Source information
★ ★ ★ ★ ★

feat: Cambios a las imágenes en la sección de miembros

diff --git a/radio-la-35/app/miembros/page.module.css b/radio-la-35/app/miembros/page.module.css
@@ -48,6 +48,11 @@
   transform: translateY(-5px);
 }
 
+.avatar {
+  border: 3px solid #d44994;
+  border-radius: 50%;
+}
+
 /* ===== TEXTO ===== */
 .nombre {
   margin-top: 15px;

★ ★ ★ ★ ★

Problem to work on
The records above need copying again. Keep each word as it is.

Exercise solution
feat: Cambios a las imágenes en la sección de miembros

diff --git a/radio-la-35/app/miembros/page.module.css b/radio-la-35/app/miembros/page.module.css
@@ -48,6 +48,11 @@
   transform: translateY(-5px);
 }
 
+.avatar {
+  border: 3px solid #d44994;
+  border-radius: 50%;
+}
+
 /* ===== TEXTO ===== */
 .nombre {
   margin-top: 15px;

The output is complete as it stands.